> **Exercise brief**:
Using the listing below, give the number of lines where "double" appears, and nothing else.

Segment Start: Exercise materials

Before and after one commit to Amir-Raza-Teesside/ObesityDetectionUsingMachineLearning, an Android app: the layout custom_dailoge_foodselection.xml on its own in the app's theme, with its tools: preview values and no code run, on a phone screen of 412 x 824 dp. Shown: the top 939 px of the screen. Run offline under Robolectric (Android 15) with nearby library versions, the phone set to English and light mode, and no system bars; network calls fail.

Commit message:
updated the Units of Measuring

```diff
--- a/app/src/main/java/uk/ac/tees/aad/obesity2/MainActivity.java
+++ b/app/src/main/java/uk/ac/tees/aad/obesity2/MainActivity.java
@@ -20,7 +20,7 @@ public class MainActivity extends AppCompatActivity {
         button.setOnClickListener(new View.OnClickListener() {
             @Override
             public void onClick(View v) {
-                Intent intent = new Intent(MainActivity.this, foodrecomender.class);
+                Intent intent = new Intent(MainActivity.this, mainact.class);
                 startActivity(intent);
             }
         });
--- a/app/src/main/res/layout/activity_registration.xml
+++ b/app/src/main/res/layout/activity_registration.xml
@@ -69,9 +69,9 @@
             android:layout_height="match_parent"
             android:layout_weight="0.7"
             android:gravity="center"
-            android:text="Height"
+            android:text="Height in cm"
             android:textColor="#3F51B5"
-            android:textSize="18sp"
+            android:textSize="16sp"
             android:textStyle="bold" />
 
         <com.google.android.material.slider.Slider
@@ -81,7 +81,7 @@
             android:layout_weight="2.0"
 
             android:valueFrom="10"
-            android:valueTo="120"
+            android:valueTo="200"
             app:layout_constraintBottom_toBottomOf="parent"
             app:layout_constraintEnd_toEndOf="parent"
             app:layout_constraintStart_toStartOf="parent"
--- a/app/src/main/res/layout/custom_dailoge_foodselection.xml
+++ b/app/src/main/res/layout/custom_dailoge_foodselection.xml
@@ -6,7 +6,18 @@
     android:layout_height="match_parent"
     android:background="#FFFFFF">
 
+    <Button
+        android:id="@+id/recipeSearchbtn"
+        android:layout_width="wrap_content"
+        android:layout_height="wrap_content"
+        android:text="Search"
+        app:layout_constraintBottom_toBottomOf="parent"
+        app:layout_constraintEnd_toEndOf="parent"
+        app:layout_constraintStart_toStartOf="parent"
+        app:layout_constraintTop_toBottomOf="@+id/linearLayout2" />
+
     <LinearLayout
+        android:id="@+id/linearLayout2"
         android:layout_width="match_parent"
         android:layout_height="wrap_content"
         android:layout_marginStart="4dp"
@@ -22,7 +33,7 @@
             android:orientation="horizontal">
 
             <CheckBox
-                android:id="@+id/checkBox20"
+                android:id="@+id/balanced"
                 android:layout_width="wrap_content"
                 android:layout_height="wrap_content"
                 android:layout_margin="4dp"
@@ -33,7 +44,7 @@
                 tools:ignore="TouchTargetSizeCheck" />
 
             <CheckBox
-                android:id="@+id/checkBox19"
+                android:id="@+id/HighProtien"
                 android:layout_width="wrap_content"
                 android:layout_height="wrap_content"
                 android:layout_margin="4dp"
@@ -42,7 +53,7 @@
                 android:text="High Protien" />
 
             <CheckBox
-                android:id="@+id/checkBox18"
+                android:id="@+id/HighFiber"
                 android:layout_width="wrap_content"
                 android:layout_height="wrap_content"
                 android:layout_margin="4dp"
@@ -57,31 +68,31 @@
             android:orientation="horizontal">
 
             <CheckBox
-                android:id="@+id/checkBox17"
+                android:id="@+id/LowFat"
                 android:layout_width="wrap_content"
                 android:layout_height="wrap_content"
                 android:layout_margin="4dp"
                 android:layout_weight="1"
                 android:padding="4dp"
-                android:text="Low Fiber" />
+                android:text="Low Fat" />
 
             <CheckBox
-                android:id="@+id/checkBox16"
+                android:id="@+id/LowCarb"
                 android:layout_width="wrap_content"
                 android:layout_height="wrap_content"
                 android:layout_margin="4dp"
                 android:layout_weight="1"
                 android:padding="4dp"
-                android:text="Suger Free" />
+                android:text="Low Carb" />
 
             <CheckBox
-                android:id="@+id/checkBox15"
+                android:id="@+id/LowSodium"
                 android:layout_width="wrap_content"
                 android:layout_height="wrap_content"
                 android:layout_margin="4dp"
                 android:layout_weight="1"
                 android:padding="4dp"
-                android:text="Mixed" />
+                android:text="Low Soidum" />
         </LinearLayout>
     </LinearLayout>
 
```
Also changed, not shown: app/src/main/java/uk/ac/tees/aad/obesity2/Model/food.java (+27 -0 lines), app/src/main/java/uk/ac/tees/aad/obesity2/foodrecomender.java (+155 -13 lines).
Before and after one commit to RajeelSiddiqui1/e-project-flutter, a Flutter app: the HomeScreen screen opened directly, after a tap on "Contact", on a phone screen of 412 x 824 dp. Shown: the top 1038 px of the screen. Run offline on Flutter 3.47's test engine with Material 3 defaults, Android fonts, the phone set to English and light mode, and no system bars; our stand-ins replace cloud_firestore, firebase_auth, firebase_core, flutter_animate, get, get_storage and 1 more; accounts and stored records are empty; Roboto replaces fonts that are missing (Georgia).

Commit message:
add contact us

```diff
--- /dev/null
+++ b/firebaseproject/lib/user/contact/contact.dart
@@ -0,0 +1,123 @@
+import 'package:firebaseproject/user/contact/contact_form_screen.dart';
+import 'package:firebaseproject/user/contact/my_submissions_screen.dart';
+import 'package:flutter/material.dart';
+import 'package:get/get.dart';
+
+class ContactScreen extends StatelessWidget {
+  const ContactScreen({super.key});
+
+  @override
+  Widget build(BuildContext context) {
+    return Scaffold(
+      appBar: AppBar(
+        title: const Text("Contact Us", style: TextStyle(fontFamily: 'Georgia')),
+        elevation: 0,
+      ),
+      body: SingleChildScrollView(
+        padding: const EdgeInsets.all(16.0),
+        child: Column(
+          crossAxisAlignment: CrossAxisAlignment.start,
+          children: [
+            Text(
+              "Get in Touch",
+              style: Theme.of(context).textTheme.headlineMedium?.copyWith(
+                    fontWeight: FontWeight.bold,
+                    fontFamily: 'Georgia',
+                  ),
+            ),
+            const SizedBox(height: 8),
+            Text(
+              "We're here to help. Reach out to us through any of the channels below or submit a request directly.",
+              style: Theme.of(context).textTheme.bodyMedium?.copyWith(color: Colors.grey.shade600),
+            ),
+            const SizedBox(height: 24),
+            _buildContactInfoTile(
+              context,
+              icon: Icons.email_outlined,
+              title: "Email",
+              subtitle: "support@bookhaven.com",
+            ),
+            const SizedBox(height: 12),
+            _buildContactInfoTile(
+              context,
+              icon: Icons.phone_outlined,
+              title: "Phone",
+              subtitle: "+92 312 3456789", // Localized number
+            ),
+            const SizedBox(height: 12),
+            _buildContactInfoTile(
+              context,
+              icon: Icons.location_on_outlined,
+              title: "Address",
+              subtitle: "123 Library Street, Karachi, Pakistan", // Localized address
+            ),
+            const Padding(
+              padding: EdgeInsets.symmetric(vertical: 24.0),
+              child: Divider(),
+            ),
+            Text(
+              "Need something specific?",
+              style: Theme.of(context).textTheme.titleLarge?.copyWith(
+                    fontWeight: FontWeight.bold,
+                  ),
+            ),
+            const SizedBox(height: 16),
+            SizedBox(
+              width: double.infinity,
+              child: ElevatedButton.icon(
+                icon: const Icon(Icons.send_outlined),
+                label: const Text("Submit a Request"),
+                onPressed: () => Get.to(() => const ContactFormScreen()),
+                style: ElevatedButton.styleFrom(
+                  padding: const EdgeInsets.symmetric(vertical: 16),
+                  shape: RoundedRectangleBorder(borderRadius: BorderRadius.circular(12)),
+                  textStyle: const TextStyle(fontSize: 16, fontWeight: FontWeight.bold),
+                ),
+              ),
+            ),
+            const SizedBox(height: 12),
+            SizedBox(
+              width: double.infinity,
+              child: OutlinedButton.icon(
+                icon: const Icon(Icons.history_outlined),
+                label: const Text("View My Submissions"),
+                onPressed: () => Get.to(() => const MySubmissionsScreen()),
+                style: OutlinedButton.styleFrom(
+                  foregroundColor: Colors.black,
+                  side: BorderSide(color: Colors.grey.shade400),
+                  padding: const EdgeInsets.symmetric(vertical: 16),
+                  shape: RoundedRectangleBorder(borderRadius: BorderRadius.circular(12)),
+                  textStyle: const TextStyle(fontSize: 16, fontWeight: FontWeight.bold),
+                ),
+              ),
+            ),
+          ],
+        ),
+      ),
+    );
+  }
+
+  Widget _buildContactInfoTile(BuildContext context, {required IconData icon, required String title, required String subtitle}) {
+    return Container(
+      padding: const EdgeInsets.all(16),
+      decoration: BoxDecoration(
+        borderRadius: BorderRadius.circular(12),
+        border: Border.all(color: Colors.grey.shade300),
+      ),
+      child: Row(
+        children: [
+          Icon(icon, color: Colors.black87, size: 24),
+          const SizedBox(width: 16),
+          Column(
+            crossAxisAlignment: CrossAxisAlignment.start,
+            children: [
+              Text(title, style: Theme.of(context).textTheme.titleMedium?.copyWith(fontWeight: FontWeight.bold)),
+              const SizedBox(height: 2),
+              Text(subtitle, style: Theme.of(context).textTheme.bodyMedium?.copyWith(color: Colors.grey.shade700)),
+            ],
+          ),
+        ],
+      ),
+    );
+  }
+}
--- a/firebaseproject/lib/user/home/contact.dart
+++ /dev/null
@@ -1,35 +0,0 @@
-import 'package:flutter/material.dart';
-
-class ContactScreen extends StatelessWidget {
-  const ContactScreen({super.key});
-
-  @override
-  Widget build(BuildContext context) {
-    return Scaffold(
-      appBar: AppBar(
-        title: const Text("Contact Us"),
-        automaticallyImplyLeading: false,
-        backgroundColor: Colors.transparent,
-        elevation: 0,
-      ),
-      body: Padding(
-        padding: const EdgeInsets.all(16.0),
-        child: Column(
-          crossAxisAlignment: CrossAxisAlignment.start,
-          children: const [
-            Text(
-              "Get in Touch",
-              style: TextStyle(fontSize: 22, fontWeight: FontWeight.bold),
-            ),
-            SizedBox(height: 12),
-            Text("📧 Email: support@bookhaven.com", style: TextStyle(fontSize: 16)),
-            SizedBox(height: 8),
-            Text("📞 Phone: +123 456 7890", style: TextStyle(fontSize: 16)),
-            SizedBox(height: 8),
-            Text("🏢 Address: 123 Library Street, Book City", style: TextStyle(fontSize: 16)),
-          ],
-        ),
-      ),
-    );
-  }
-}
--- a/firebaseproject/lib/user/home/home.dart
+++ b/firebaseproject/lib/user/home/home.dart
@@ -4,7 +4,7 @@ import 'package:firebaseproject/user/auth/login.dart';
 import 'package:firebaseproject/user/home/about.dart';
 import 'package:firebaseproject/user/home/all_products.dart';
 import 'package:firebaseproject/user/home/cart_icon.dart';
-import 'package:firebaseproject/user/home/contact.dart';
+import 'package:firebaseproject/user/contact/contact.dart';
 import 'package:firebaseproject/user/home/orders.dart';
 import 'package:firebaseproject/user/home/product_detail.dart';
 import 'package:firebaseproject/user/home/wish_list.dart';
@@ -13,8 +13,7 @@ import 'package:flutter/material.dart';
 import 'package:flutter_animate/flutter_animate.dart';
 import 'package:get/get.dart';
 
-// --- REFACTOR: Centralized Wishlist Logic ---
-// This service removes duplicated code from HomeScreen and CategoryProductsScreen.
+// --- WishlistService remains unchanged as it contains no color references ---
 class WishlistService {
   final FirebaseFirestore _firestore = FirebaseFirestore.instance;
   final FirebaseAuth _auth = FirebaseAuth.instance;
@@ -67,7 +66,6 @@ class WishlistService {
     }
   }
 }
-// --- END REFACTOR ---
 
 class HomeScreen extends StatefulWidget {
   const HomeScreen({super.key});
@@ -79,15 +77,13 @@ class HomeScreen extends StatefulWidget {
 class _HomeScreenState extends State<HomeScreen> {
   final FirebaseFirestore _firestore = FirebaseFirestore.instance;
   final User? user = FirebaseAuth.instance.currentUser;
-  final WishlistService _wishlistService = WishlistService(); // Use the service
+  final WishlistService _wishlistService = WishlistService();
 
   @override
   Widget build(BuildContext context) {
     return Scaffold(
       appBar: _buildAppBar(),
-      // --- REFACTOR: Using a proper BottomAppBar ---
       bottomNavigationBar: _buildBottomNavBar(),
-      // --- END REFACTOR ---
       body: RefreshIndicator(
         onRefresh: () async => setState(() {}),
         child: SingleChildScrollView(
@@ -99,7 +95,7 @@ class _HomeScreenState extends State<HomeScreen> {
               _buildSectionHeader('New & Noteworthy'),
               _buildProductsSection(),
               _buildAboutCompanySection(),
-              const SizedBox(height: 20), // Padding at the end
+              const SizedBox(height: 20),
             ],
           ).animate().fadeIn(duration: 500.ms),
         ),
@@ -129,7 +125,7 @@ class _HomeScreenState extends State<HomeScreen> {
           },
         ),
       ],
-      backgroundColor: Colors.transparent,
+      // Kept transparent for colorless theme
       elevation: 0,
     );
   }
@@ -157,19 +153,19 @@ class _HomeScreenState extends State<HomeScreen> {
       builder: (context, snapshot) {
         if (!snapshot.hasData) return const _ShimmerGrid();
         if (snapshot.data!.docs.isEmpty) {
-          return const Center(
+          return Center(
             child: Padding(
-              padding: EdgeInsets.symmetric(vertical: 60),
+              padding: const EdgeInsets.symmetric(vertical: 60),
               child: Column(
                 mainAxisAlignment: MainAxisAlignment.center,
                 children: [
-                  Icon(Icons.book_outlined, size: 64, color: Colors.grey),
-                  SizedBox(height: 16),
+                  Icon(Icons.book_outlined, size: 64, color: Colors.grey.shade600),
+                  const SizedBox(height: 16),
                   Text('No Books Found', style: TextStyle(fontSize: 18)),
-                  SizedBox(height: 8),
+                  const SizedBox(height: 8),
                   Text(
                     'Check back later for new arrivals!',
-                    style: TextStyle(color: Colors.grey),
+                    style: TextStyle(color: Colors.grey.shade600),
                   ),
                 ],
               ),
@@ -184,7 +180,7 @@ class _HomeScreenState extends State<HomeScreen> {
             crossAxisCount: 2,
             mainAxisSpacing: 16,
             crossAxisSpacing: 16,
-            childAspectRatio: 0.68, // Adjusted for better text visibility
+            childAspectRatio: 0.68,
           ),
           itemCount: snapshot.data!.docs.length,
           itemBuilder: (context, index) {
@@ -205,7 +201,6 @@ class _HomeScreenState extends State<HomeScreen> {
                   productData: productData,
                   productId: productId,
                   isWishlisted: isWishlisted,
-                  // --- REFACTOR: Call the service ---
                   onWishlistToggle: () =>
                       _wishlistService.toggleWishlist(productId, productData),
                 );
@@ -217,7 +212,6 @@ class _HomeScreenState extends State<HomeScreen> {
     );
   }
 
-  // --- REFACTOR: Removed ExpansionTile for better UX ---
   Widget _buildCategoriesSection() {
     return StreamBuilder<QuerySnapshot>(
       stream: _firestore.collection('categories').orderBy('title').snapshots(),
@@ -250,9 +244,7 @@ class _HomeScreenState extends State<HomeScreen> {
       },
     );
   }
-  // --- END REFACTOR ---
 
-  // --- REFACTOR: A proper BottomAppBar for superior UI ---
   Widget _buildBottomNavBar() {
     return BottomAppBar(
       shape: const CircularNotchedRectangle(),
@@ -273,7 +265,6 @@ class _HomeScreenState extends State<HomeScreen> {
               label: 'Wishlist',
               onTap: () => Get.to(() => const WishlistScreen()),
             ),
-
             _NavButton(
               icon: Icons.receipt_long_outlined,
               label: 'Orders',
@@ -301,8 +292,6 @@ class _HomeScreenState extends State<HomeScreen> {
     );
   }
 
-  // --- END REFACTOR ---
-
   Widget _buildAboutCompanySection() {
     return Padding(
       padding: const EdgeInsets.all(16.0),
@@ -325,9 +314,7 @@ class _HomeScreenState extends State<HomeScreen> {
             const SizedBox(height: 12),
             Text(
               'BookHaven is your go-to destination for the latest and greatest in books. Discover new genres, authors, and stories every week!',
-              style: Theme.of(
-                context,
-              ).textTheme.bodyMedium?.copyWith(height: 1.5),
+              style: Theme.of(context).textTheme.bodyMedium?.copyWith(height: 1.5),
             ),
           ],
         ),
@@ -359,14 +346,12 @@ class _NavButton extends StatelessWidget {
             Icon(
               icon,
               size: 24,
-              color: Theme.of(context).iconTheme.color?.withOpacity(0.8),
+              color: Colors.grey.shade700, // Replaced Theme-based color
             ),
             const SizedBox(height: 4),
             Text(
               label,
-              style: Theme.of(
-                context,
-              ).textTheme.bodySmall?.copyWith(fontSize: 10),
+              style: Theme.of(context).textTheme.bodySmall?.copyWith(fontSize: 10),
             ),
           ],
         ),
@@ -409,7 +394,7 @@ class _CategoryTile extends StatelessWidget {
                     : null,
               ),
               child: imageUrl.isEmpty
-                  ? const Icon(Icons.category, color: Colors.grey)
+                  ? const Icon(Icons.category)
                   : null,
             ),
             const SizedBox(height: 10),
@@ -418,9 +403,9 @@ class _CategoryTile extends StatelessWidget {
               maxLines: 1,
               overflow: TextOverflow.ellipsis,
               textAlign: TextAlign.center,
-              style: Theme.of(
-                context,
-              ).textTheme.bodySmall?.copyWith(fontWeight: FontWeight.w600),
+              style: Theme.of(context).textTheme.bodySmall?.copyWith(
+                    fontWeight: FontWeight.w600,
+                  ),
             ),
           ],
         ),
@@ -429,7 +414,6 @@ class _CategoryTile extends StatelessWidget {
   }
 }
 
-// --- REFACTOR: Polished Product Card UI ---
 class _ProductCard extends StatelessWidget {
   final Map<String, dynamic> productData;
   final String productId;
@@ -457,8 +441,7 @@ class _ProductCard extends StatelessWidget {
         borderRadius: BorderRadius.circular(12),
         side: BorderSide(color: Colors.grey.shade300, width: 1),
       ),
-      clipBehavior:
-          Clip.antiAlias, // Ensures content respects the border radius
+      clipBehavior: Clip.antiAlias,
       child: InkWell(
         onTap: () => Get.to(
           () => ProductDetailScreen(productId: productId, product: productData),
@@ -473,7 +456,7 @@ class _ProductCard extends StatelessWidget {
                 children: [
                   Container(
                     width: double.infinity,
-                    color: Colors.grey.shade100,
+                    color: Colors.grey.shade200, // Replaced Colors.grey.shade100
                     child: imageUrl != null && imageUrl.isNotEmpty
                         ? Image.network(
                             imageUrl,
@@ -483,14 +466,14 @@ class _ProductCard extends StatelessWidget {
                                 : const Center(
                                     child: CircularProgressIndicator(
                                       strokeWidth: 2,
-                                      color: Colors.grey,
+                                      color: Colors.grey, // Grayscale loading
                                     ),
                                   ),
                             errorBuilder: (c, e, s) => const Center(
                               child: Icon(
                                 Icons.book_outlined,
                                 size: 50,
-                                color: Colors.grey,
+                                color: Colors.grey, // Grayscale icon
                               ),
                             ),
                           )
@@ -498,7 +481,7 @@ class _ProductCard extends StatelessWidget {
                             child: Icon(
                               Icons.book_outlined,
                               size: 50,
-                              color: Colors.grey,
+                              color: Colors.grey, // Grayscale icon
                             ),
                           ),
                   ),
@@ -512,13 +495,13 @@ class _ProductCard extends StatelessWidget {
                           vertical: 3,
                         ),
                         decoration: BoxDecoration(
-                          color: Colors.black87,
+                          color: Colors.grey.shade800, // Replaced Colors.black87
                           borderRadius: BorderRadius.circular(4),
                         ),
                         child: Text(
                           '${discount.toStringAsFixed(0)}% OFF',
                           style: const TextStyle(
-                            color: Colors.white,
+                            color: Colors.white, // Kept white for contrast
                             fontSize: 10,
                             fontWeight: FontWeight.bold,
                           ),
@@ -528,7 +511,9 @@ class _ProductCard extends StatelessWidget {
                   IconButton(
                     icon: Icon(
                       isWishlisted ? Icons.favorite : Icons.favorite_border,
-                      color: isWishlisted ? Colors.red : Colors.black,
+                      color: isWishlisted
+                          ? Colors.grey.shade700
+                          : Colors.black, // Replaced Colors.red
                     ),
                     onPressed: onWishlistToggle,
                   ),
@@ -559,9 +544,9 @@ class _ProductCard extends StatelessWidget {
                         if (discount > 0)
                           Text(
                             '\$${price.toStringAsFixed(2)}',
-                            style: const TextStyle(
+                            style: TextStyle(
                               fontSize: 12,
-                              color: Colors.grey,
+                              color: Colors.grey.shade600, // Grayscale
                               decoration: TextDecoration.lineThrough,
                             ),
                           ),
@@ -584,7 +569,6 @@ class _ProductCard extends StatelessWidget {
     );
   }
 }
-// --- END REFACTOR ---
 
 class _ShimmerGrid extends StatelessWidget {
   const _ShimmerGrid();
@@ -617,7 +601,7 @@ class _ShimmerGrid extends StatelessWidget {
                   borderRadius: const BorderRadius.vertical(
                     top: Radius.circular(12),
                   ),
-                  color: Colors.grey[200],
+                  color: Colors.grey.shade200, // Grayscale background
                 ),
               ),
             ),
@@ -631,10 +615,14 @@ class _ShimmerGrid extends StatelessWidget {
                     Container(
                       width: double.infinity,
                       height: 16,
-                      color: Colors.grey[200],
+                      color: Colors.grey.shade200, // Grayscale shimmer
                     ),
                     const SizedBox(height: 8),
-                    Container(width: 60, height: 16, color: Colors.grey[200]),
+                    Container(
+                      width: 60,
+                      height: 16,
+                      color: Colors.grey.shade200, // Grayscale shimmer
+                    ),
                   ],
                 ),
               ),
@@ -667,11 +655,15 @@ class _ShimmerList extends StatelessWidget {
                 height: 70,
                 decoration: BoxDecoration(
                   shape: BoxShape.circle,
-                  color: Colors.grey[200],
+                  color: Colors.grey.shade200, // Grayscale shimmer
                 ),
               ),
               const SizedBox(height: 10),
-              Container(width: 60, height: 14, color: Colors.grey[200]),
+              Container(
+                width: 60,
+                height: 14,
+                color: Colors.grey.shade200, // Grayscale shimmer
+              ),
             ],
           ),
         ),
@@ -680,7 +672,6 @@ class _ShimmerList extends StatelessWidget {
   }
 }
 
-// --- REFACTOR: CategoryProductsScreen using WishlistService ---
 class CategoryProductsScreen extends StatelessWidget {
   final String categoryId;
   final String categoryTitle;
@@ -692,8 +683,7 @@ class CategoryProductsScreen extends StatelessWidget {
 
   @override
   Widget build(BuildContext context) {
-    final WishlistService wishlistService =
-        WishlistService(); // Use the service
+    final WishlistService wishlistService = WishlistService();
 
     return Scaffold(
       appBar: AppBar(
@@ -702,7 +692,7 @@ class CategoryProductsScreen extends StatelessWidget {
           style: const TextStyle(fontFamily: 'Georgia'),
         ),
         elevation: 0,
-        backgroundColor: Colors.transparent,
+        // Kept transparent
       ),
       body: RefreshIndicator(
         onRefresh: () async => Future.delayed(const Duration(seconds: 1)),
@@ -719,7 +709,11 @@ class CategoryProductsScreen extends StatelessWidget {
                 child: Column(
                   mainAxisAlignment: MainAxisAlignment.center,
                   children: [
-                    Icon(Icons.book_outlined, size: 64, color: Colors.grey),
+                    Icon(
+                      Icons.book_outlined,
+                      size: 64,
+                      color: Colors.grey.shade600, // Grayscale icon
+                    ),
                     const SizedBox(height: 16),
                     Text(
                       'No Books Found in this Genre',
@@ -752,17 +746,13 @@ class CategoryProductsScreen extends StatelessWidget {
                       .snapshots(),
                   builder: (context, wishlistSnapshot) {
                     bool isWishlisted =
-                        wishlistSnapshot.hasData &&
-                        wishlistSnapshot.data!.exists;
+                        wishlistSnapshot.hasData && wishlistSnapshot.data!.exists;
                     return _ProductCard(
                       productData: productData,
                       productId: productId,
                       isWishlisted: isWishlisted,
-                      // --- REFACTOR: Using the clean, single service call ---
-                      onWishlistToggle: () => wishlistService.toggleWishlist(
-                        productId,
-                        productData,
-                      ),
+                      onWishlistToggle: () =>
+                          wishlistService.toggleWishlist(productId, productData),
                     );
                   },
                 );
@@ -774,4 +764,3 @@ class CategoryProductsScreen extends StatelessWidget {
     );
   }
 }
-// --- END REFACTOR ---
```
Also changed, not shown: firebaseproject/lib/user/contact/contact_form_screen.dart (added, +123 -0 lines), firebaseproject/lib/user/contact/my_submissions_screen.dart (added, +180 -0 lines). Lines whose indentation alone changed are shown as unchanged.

Segment End: Exercise materials

> **Answer for the task**:
4